“It’s not just about eating so that you survive. It’s about creating an experience.“ -Jeremy Shearer of PRESS Bistro
We’re definitely starting to see more activity. We have a few restaurants opening now, which tells me that other entrepreneurs are starting to see value. The more entrepreneurs there are that see value, the more the customer base will start to see, too. We’re also seeing more community events and community involvement. We’re doing parades again. Everyone’s focus is the fact that we have this wonderful infrastructure, all of these buildings that have been here since the 1800s and they’re in good condition. Why not find a way to get people to enjoy that?
We’re also expanding our own business by opening Stone Bridge Brewing Company. Our closest brewery is 45 minutes away from here, so I knew we had the market for it. It’s not just 20-something hipsters that want a craft beer. Plus, there are a lot of great farms around us, and they’re getting certified as organic on their grains and their malting process, so that lets us create an organic farm-to-table beer. We’ve shared a few little tidbits on social media to tease the opening and we’ve had an outpouring of people begging us to get our doors open. I can feel the undercurrent. I can feel the energy from the other entrepreneurs. We knew what was coming and we wanted to be on the front end of that.

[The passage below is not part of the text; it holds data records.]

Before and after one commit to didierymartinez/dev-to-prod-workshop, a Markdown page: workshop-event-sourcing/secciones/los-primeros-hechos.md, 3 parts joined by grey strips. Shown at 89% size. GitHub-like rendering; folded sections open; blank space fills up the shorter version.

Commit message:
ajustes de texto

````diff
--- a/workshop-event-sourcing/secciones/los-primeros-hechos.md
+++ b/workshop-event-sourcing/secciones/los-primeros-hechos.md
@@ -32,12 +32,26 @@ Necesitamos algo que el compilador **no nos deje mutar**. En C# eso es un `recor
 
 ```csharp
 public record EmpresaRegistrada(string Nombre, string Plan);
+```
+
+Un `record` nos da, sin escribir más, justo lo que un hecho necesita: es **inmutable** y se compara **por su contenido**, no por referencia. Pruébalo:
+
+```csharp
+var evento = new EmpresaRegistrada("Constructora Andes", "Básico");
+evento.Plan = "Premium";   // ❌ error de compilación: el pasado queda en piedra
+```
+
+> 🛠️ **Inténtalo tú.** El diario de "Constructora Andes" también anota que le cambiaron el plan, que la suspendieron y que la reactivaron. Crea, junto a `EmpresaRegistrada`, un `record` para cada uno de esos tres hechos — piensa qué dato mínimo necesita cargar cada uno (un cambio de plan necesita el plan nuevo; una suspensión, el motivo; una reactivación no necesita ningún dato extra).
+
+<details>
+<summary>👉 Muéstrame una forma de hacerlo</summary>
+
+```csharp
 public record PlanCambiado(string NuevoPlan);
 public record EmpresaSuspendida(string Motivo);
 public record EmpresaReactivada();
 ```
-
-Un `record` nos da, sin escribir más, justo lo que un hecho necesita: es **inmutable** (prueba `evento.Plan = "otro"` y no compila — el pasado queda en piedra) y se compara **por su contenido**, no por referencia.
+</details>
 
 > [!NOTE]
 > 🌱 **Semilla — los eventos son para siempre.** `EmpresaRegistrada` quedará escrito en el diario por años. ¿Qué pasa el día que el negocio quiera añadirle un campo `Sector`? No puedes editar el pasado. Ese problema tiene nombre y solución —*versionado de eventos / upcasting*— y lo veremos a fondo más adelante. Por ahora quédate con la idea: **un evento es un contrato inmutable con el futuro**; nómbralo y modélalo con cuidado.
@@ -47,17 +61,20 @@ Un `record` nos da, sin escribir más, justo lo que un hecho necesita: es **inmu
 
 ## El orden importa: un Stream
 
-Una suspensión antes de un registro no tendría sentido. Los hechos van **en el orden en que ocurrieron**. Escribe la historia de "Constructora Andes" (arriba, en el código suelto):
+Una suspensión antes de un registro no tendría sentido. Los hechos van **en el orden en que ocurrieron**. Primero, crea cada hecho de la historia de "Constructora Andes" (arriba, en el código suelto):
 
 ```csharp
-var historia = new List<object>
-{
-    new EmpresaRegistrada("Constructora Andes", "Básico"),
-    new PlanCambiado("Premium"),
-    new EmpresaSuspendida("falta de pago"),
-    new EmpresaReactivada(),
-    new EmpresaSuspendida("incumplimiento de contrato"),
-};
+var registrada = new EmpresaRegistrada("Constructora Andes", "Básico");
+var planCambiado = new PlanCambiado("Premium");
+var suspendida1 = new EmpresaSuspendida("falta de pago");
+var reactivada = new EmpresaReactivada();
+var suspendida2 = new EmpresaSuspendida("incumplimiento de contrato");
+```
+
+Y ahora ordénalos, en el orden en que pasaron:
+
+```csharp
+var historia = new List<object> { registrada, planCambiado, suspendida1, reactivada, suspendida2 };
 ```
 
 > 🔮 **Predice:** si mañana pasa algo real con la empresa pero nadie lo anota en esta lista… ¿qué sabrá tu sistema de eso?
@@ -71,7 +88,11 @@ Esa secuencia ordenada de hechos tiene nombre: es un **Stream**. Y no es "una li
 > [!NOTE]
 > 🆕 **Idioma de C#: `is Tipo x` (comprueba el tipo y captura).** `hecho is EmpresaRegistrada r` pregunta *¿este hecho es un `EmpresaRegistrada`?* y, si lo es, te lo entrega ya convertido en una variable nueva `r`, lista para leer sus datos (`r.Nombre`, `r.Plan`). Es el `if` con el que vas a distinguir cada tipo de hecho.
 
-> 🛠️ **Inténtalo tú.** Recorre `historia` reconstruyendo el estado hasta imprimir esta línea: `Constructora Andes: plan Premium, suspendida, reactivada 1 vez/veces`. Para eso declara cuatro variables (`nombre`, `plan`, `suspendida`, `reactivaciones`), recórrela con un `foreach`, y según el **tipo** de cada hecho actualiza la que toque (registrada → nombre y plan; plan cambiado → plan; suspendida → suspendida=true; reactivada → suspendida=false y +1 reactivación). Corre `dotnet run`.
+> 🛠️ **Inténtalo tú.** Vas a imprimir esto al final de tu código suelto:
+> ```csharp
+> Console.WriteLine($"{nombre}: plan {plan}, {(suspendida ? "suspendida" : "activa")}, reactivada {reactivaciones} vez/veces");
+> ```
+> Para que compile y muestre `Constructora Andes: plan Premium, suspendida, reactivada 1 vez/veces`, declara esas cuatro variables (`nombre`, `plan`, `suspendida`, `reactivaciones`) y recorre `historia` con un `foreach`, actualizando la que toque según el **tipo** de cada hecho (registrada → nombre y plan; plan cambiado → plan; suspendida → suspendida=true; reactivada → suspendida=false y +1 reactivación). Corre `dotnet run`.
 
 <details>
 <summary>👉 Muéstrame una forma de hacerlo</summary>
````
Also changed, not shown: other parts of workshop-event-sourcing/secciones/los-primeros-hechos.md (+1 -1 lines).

A big part of that rests on the restaurateur’s shoulders. The more that restaurants take on a bigger mentality, rather than just making food for people to eat, the stronger it makes them.